Join Impiger for their featured webinar: ‘Cloud Computing: A Roadmap to Modern Software Delivery’ on November 10, 2016, at 12:00 pm CST. Very few companies have not experienced some impact to their IT delivery due to the evolution of cloud computing. This webinar is not about deciding whether you should entertain moving some or all of your IT to the cloud, but rather, a detailed look under the hood to help IT professionals understand how cloud adoption has evolved and what trends will impact th...
operations aren’t merging to become one discipline. Nor is operations simply going away. Rather, DevOps is leading software development and operations – together with other practices such as security – to collaborate and coexist with less overhead and conflict than in the past. In his session at @DevOpsSummit at 19th Cloud Expo, Gordon Haff, Red Hat Technology Evangelist, will discuss what modern operational practices look like in a world in which applications are more loosely coupled, are deve...

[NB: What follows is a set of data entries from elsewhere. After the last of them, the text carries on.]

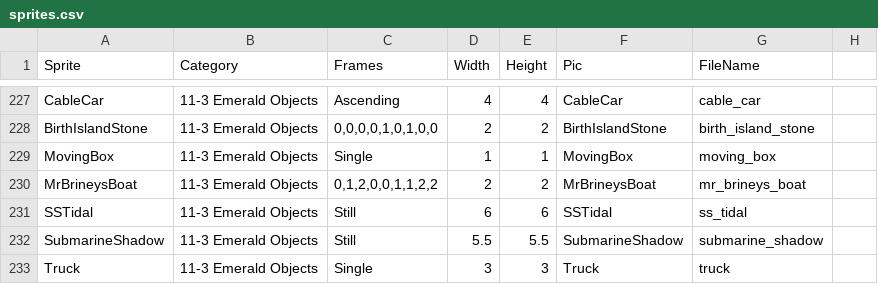
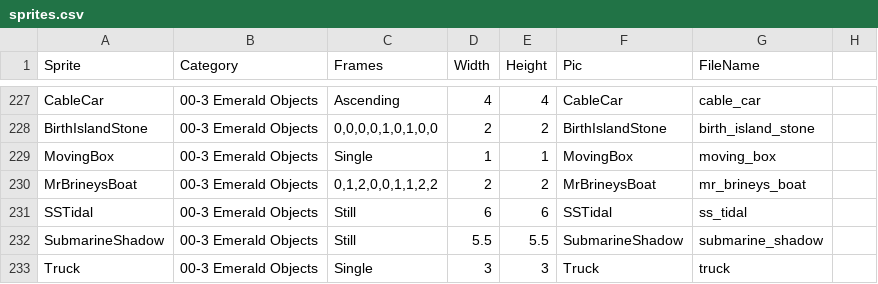
Before and after one commit to lwelyk/pokeemerald-expansion, a CSV file: tools/sprite_setup/sprites.csv, drawn as a sheet; only a part is shown, gaps mark what is left out; the diff covers the shown part only; the diff names each change by its address in the sheet, - before the commit and + after, or states it on an @@ line.

```diff
--- a/tools/sprite_setup/sprites.csv
+++ b/tools/sprite_setup/sprites.csv
-B227:B233 (Category): 11-3 Emerald Objects
+B227:B233 (Category): 00-3 Emerald Objects
```
Also changed, not shown: 27 edited cells elsewhere in this file, tools/sprite_setup/object_events.csv, 7 other files.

As we enter the final week before the 19th International Cloud Expo | @ThingsExpo in Santa Clara, CA, it's time for me to reflect on six big topics that will be important during the show. Hybrid Cloud This general-purpose term seems to provide a comfort zone for many enterprise IT managers. It sounds reassuring to be able to work with one of the major public-cloud providers like AWS or Microsoft Azure while still maintaining an on-site presence.
All clouds are not equal. To succeed in a DevOps context, organizations should plan to develop/deploy apps across a choice of on-premise and public clouds simultaneously depending on the business needs. This is where the concept of the Lean Cloud comes in - resting on the idea that you often need to relocate your app modules over their life cycles for both innovation and operational efficiency in the cloud. In his session at @DevOpsSummit at19th Cloud Expo, Valentin (Val) Bercovici, CTO of So...
DevOps is speeding towards the IT world like a freight train and the hype around it is deafening. There is no reason to be afraid of this change as it is the natural reaction to the agile movement that revolutionized development just a few years ago. By definition, DevOps is the natural alignment of IT performance to business profitability. The relevance of this has yet to be quantified but it has been suggested that the route to the CEO’s chair will come from the IT leaders that successfully ma...
DevOps is a term that comes full of controversy. A lot of people are on the bandwagon, while others are waiting for the term to jump the shark, and eventually go back to business as usual. Regardless of where you are along the specturm of loving or hating the term DevOps, one thing is certain. More and more people are using it to describe a system administrator who uses scripts, or tools like, Chef, Puppet or Ansible, in order to provision infrastructure. There is also usually an expectation of...
DevOps is being widely accepted (if not fully adopted) as essential in enterprise IT. But as Enterprise DevOps gains maturity, expands scope, and increases velocity, the need for data-driven decisions across teams becomes more acute. DevOps teams in any modern business must wrangle the ‘digital exhaust’ from the delivery toolchain, "pervasive" and "cognitive" computing, APIs and services, mobile devices and applications, the Internet of Things, and now even blockchain. In this power panel at @...